Work task
Every line in the entries that holds "direction" should be identified and copied.

Records drawn from a dataset
BEGIN

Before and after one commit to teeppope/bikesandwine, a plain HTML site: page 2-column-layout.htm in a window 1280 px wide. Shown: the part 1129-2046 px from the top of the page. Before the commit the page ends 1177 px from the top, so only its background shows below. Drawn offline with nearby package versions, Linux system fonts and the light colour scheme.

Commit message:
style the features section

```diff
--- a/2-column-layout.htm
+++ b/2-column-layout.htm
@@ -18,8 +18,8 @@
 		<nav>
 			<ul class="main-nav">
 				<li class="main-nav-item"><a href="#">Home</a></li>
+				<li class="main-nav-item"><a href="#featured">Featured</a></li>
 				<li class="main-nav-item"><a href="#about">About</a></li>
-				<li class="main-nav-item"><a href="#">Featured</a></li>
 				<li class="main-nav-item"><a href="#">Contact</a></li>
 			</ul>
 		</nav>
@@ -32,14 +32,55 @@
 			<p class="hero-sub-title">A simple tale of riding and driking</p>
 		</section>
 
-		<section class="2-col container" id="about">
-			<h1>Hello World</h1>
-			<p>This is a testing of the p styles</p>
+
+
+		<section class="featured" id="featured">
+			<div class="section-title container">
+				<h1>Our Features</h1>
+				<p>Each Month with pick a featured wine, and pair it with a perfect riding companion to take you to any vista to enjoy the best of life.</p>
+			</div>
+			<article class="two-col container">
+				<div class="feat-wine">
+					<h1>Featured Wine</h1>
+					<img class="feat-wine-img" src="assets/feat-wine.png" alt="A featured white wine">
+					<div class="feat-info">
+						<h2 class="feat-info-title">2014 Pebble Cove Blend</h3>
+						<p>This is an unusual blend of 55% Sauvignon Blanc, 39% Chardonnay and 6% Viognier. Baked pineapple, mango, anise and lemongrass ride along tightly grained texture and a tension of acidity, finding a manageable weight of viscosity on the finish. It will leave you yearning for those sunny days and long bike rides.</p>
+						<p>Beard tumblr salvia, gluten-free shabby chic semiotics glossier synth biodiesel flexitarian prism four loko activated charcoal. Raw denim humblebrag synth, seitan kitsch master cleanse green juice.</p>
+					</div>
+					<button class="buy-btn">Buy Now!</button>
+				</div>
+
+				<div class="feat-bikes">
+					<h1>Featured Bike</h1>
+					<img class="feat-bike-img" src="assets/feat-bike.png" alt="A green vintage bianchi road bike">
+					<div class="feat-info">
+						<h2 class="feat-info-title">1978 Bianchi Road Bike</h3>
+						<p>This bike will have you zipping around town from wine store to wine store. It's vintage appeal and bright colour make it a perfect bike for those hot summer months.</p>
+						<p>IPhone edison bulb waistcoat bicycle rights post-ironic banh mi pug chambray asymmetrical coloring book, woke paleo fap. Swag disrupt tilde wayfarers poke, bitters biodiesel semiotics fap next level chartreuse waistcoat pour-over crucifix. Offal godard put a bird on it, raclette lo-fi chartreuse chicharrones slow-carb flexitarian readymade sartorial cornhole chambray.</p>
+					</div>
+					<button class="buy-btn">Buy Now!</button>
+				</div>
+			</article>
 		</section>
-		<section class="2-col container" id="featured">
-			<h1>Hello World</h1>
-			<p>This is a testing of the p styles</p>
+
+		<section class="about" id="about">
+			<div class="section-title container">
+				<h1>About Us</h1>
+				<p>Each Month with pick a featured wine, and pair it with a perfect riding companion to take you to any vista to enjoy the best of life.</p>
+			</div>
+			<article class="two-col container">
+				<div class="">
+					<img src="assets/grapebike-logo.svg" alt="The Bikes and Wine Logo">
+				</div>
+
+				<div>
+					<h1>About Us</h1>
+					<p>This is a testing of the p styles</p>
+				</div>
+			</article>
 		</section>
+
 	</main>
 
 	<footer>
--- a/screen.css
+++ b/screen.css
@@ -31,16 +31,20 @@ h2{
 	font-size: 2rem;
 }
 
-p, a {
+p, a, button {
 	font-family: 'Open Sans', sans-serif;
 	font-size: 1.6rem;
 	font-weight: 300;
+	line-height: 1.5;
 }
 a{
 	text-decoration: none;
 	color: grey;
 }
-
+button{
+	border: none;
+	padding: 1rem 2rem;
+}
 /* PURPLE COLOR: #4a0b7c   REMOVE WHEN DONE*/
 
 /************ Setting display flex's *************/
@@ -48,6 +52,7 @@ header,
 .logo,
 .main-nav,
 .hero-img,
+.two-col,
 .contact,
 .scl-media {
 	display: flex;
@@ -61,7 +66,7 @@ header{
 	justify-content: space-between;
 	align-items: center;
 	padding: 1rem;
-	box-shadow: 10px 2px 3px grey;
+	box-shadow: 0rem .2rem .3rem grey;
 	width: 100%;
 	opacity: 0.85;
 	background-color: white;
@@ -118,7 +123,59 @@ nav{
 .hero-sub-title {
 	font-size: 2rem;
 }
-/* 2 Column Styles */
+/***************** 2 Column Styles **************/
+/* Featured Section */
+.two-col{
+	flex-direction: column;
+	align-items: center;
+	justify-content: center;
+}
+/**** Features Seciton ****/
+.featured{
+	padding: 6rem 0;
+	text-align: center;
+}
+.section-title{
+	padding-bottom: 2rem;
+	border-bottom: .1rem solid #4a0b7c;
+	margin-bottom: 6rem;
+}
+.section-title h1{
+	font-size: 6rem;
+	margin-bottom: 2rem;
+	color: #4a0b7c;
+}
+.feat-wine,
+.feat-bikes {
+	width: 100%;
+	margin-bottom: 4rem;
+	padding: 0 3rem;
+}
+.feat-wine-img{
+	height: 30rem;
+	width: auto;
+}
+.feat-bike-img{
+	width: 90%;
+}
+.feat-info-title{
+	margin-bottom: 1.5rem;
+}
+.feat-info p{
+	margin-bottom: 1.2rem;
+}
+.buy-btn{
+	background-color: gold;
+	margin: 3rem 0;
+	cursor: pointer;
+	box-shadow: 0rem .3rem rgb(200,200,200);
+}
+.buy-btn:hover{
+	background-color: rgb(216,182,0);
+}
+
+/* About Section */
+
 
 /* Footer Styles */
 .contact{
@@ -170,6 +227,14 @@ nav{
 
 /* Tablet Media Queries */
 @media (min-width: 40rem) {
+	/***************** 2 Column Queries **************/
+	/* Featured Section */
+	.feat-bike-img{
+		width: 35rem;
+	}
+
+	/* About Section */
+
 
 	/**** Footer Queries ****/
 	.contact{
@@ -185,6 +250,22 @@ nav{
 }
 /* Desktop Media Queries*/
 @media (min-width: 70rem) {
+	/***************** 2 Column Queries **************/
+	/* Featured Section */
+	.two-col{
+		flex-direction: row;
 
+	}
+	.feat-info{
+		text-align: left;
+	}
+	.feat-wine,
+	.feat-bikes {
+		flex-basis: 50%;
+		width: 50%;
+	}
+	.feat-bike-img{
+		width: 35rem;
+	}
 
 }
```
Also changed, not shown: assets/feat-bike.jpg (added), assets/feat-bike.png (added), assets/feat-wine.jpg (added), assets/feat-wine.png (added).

END

The completed task
+	flex-direction: column;
+		flex-direction: row;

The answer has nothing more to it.